Stage lighting for this stage was designed by Sangwell and Fineline site crew chief Stuart England, based on three trusses (measured at 9.5 meters) across the 40 x 22-foot ground support system also fitted, which provided the acoustic environment for a line-up of artists to display their talents in.
This was set up with 10 bars of PAR 64s and some ACLs, together with Martin MAC Quantum Spots on drop bars on the two hind trusses. Quantum Wash moving lights on the middle truss were used to make the general stage washes, while MAC 101s on the back truss served as tab ‘warmers’, which aesthetically brought out the drapes previously fitted. On the mid truss, MAC Aura XBs and XB Plus’s provided the beam work and rear key lighting, supported by Robe LEDBeam 100s for lighting effects.
Lighting in the Astrolabe Theatre was led by Hal Himsworth, with a line-up of artists set to perform ranging from dance to physical theatre.
A large quantity of trussing was rigged in the roof to allow for an accessible theatre grid; and most of the base washes were formed using static LED wash lights. An Avo Pearl Expert with a Wing worked the lights, with Avolites dimming throughout. The rig included all the performer specification, together with specials and extras as required, and also included about 80 fresnels, profiles, floods and PARs which were developed and re-assembled between acts.
Another line-up saw a number of aerial artists ranging with performances from hoop to acrobatic acts. Initially, the plan was to make the site in the round, so lighting had to fill 12-metres of headroom and a 3D space of about 8sqm.
Supplementary lights were on the floor and fitted to the tent king poles and flown trusses hung from the king poles and cupola. A mix of Robe 600E Spots and Chauvet Rogue R2 wash lights on the deck were combined with LED battens serving as knee kickers. These were joined by a selection of generics – PARs, profiles and fresnels.

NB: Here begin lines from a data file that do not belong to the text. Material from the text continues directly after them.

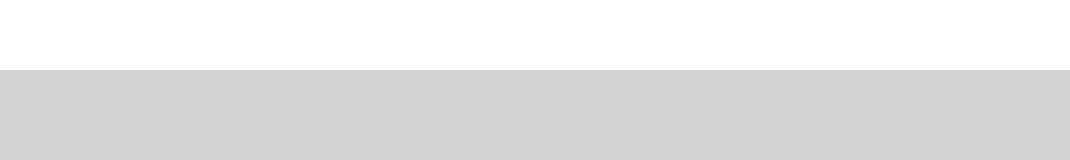
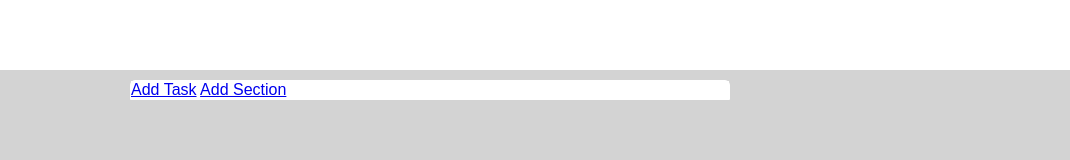
Before and after one commit to orsoli/html-css-toboolist, a plain HTML site: page index.html in a window 1280 px wide. Shown: the full height of the page, 210-1280 px from the left. Drawn offline with Linux system fonts and the light colour scheme.

Commit message:
added navigator header

```diff
--- a/css/index-style.css
+++ b/css/index-style.css
@@ -28,7 +28,19 @@ header, nav, main{
 }
 
 /* Utilities  */
+.container{
+    margin: auto;
+    height: auto;
+    width: 600px;
+}
+
 .logo-container{
     margin-bottom: 10px;
     padding: 10px;
 }
+
+.navigator{
+    border: 1px solid white;
+    border-radius: 5px 5px 0 0;
+    margin-bottom: 3px;
+}
--- a/index.html
+++ b/index.html
@@ -14,14 +14,19 @@
         <img src="img/Logo.png" alt="logo" id="logo">
         <h1>Toboolist</h1>
      </header>
+     <!-- contaner  -->
+     <div class="container">
         <!-- the navigate header  -->
         <header class="navigator">
             <nav>
+                <a href="#">Add Task</a>
+                <a href="#">Add Section</a>
             </nav>
         </header>
         <!-- main part  -->
         <main>
 
         </main>
+     </div>
 </body>
 </html>
```
Lines whose indentation alone changed are shown as unchanged.
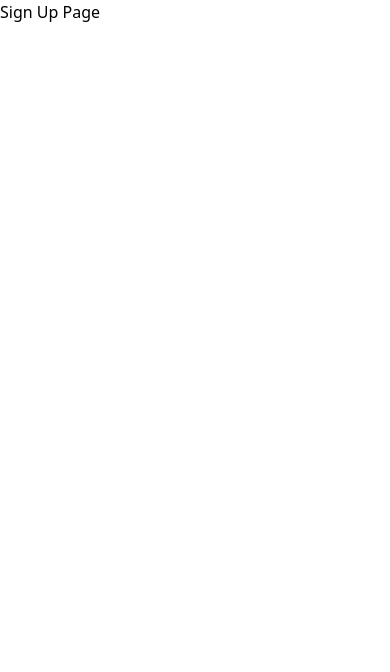
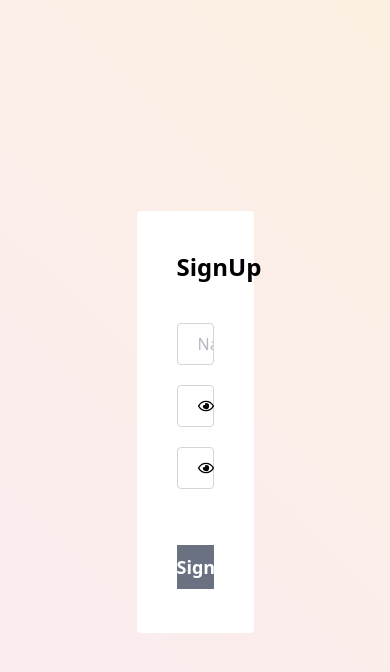
Before and after one commit to sejpalvatsal456/kalyani-hosiery, a Next.js app: page /auth/signup in a window 390 px wide. Shown: the top 672 px of the page. Built offline with nearby package versions, Linux system fonts and the light colour scheme.

Commit message:
Added backend logic to /auth/verifyPhone and /auth/signup but Otp verification is still missing

```diff
--- a/app/api/auth/signup/route.ts
+++ b/app/api/auth/signup/route.ts
@@ -3,14 +3,21 @@ import { User } from "@/lib/models";
 import { NextRequest, NextResponse } from "next/server";
 import bcyrpt from 'bcrypt';
 import jwt from 'jsonwebtoken';
-import { setCookie } from "@/lib/cookies";
+import { deleteCookie, getCookie, setCookie } from "@/lib/cookies";
 
 const JWT_SECRET = process.env.JWT_SECRET as string;
 
 export const POST = async(req: NextRequest) => {
     try {
         await connectDB();
-        const { name, role, phone, password, address } = await req.json();
+        const { name, password, address } = await req.json();
+
+        const phone = await getCookie('tempPhone');
+        if(!phone)
+            return NextResponse.json(
+                { msg: "Phone number isn't set" },
+                { status: 401 }
+            )
 
         const oldUser = await User.findOne({ phone: phone });
         if(oldUser) return NextResponse.json(
@@ -22,7 +29,7 @@ export const POST = async(req: NextRequest) => {
 
         const newUser = await User.create({
             name: name,
-            role: role,
+            role: 'user',
             phone: phone,
             hashedPassword: hashedPassword,
             address: address,
@@ -37,15 +44,14 @@ export const POST = async(req: NextRequest) => {
         const user_token = jwt.sign({
             _id: newUser._id,
             name: newUser.name,
-            role: newUser.role,
+            role: 'user',
             phone: newUser.phone,
             address: newUser.address,
             cart: []
         }, JWT_SECRET);
 
-        // TODO: add logic to create the cookie for user_token
-
         await setCookie('user_token', user_token);
+        await deleteCookie('tempPhone');
 
         return NextResponse.json(
             { token: user_token },
--- a/app/api/auth/tempPhone/route.ts
+++ b/app/api/auth/tempPhone/route.ts
@@ -1,9 +1,11 @@
-import { setCookie } from "@/lib/cookies";
+import { getCookie, setCookie } from "@/lib/cookies";
 import { NextRequest, NextResponse } from "next/server";
 
 export const POST = async(req: NextRequest) => {
     try {
         const { number } = await req.json();
+        // TODO: add validater to check if the number is in the database or not
+
         await setCookie('tempPhone', number);
         return NextResponse.json(
             { data: number },
@@ -16,3 +18,18 @@ export const POST = async(req: NextRequest) => {
         )
     }
 };
+
+export const GET = async(req: NextRequest) => {
+    try {
+        const number = await getCookie('tempPhone');
+        return NextResponse.json(
+            { number: number },
+            { status: 200 }
+        );
+    } catch (error) {
+        return NextResponse.json(
+            { error: error },
+            { status: 500 }
+        );
+    }
+};
--- a/app/auth/signup/page.tsx
+++ b/app/auth/signup/page.tsx
@@ -1,7 +1,124 @@
-import React from 'react'
+"use client";
+
+import { useRouter } from 'next/navigation';
+import { FormEvent, useEffect, useState } from 'react';
+import { FaRegEye, FaRegEyeSlash } from 'react-icons/fa';
 
 export default function page() {
+
+  const router = useRouter();
+
+  // States for user Inputs
+  const [name, setName] = useState<string>("");
+  const [password, setPassword] = useState<string>("");
+  const [isPasswordOpen, setIsPasswordOpen] = useState<boolean>(false);
+  const [confirmPassword, setConfirmPassword] = useState<string>("");
+  const [isConfirmPasswordOpen, setIsConfirmPasswordOpen] = useState<boolean>(false);
+  const [isVerified, setIsVerified] = useState<boolean>(false);
+  const [msg, setMsg] = useState<string>("");
+
+  useEffect(() => {
+    if (password === '' || confirmPassword === ''){
+      setIsVerified(false);
+      setMsg("");
+      return;
+    }
+    if (password !== confirmPassword){
+      setIsVerified(false);
+      setMsg("Password doesn't match.");
+      return;
+    }
+    setMsg("");
+    setIsVerified(true);
+  }, [password, confirmPassword]);
+
+  const handleSubmit = async(e:FormEvent) => {
+    e.preventDefault();
+    const res = await fetch('/api/auth/signup', {
+      method: "POST",
+      headers: { 'Content-Type': 'application/json' },
+      body: JSON.stringify({ name: name, password: password, address: "" })
+    });
+    const data = await res.json();
+    if(!res.ok) {
+      setMsg(data.msg);
+      return;
+    }
+    router.push('/');
+  }
+
   return (
-    <div>Sign Up Page</div>
+    <div className='w-[100vw] h-[100vh] bg-[linear-gradient(45deg,_#faeaf1,_#fcf0e2)] flex items-center justify-center'>
+      <div className='bg-white p-10 rounded w-[30vw] min-h-[50vh]'>
+        <h1 className='text-2xl font-semibold mb-10'>SignUp</h1>
+        <form className='flex flex-col gap-5'>
+
+          {/* Name Input */}
+          <input
+            type="text"
+            name="name"
+            id="nameInput"
+            placeholder='Name'
+            value={name}
+            onChange={e => setName(e.target.value)}
+            className='border-1 border-gray-300 focus:border-gray-500 focus:outline-none text-gray-500 text-md py-2 pl-5 rounded'
+          />
+
+          {/* Password Input */}
+          <div className='flex flex-row border-1 border-gray-300 focus-within:border-gray-500 rounded'>
+            <input
+              type={isPasswordOpen ? "text" : "password"}
+              name="password"
+              id="passwordInput"
+              placeholder='Password'
+              value={password}
+              onChange={e => setPassword(e.target.value)}
+              className='w-full focus:outline-none text-gray-500 text-md py-2 pl-5'
+            />
+            <div
+              className='w-15 flex justify-center items-center'
+              onClick={e => setIsPasswordOpen(!isPasswordOpen)}
+            >
+              {isPasswordOpen
+              ? <FaRegEyeSlash />
+              : <FaRegEye /> }
+            </div>
+          </div>
+
+          {/* Confirmation Password Input */}
+          <div className='flex flex-row border-1 border-gray-300 focus-within:border-gray-500 rounded'>
+            <input
+              type={isConfirmPasswordOpen ? "text" : "password"}
+              name="password"
+              id="passwordInput"
+              placeholder='Confirm Password'
+              value={confirmPassword}
+              onChange={e => setConfirmPassword(e.target.value)}
+              className='w-full focus:outline-none text-gray-500 text-md py-2 pl-5'
+            />
+            <div
+              className='w-15 flex justify-center items-center'
+              onClick={e => setIsConfirmPasswordOpen(!isConfirmPasswordOpen)}
+            >
+              {isConfirmPasswordOpen
+              ? <FaRegEyeSlash />
+              : <FaRegEye /> }
+            </div>
+          </div>
+
+          <span className='text-red-500'>{msg}</span>
+
+          {/* Submit Button */}
+          <button
+            disabled={!isVerified}
+            onClick={handleSubmit}
+            className={
+              'py-2 mt-4 text-lg font-semibold transition-all duration-200 '
+              + (!isVerified ? "bg-gray-500 cursor-not-allowed text-white disabled" : "bg-[#ff406c] text-white cursor-pointer")}
+          >Signup</button>
+
+        </form>
+      </div>
+    </div>
   )
 }
--- a/app/auth/verifyPhone/page.tsx
+++ b/app/auth/verifyPhone/page.tsx
@@ -49,7 +49,7 @@ export default function page() {
         {/* gradient from - #faeaf1 to #fcf0e2 */}
 
         <div className='bg-white p-10 rounded w-[30vw] h-[50vh]'>
-            <h1 className='text-2xl font-semibold mb-10'>SignUp</h1>
+            <h1 className='text-2xl font-semibold mb-10'>Verify Phone</h1>
             <form className='flex flex-col'>
                 <input
                     type="number"
@@ -116,7 +116,7 @@ export default function page() {
                         + (!isVerified ? "bg-gray-500 cursor-not-allowed text-white disabled" : "bg-[#ff406c] text-white cursor-pointer")}
                     onClick={handleSubmit}
                 >
-                    SignUp
+                    Continue
                 </button>
             </form>
         </div>
--- a/package.json
+++ b/package.json
@@ -12,6 +12,7 @@
     "@tailwindplus/elements": "^1.0.22",
     "bcrypt": "^6.0.0",
     "firebase": "^12.9.0",
+    "jose": "^6.1.3",
     "jsonwebtoken": "^9.0.3",
     "mongoose": "^9.2.1",
     "next": "^16.1.6",
--- a/proxy.ts
+++ b/proxy.ts
@@ -1,12 +1,35 @@
-import { NextRequest } from "next/server"
-import { getCookie } from "./lib/cookies";
+import { NextRequest, NextResponse } from "next/server"
+import { jwtVerify } from "jose";
 
-export async function proxy(req: NextRequest) {
-    const { pathname } = req.nextUrl;
+const JWT_SECRET = new TextEncoder().encode(process.env.JWT_SECRET);
 
-    if(pathname === '/' || pathname.includes('/subcategories') || pathname.includes('/product')) {
-        const user_token = await getCookie("user_token");
-        console.log("Token: " + user_token);
+export async function proxy(request: NextRequest) {
+  const { pathname } = request.nextUrl;
+
+  console.log('Middleware hit!');
+
+  // Check only for /auth/signup
+  if (pathname === "/auth/signup") {
+    const user_token = request.cookies.get("user_token");
+    if (user_token) {
+        try {
+            await jwtVerify(user_token.value, JWT_SECRET);
+            const homeUrl = new URL("/", request.url);
+            return NextResponse.redirect(homeUrl);
+        } catch (error) {
+            const response = NextResponse.next();
+            response.cookies.delete('user_token');
+            return response;
+        }
+
     }
 
+    const tempPhone = request.cookies.get("tempPhone");
+    if (!tempPhone) {
+      const verifyUrl = new URL("/auth/verifyPhone", request.url);
+      return NextResponse.redirect(verifyUrl);
+    }
+  }
+
+  return NextResponse.next();
 }
```
Also changed, not shown: 1 other file (tests, documents, lock files or other folders).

All the shows were rehearsed, pre-programmed and cue-stacked, so everything progressed smoothly throughout, with an Avo Sapphire Touch console and Avolites dimming.
In the Cabaret tent, fixtures were rigged on a 4 x 2-metre box truss built around the king pole to give front of house and audience positions, and on two trusses over the stage, with two vertical trusses on the downstage edge for booms.
Fixtures compromised about 60 PARs, 20 Source Four profiles for gobo projections plus fresnels. The moving lights were 10 x Chauvet Rogue R2 Beams and eight Rogue R2 washes. The custom paper globe lanterns lit with LED rods, which were hung all over the space, added depth and visual scenery to the otherwise black void above the audience. A bespoke mirror ball installation also hung at the rear of the stage.
The Wow Stage lighting was designed by James “Chimpy” Harrington, one of the creative mainstays of Motion, a nightclub in Bristol.
He used a variety of kit including 10 x Chauvet R2 beams, six Robe LEDBeam 100s, eight 2-lites, Atomic strobes and Chauvet Nexus 7×7 panels, PARs and ACLs and also lit the exterior of HMS Wow with PARs and MBIs and ensured the funnel billowed with smoke.
Sangwell commented: “We all love working on Glastonbury and imbibing the spirit of the festival, and are very proud of our history with the event.”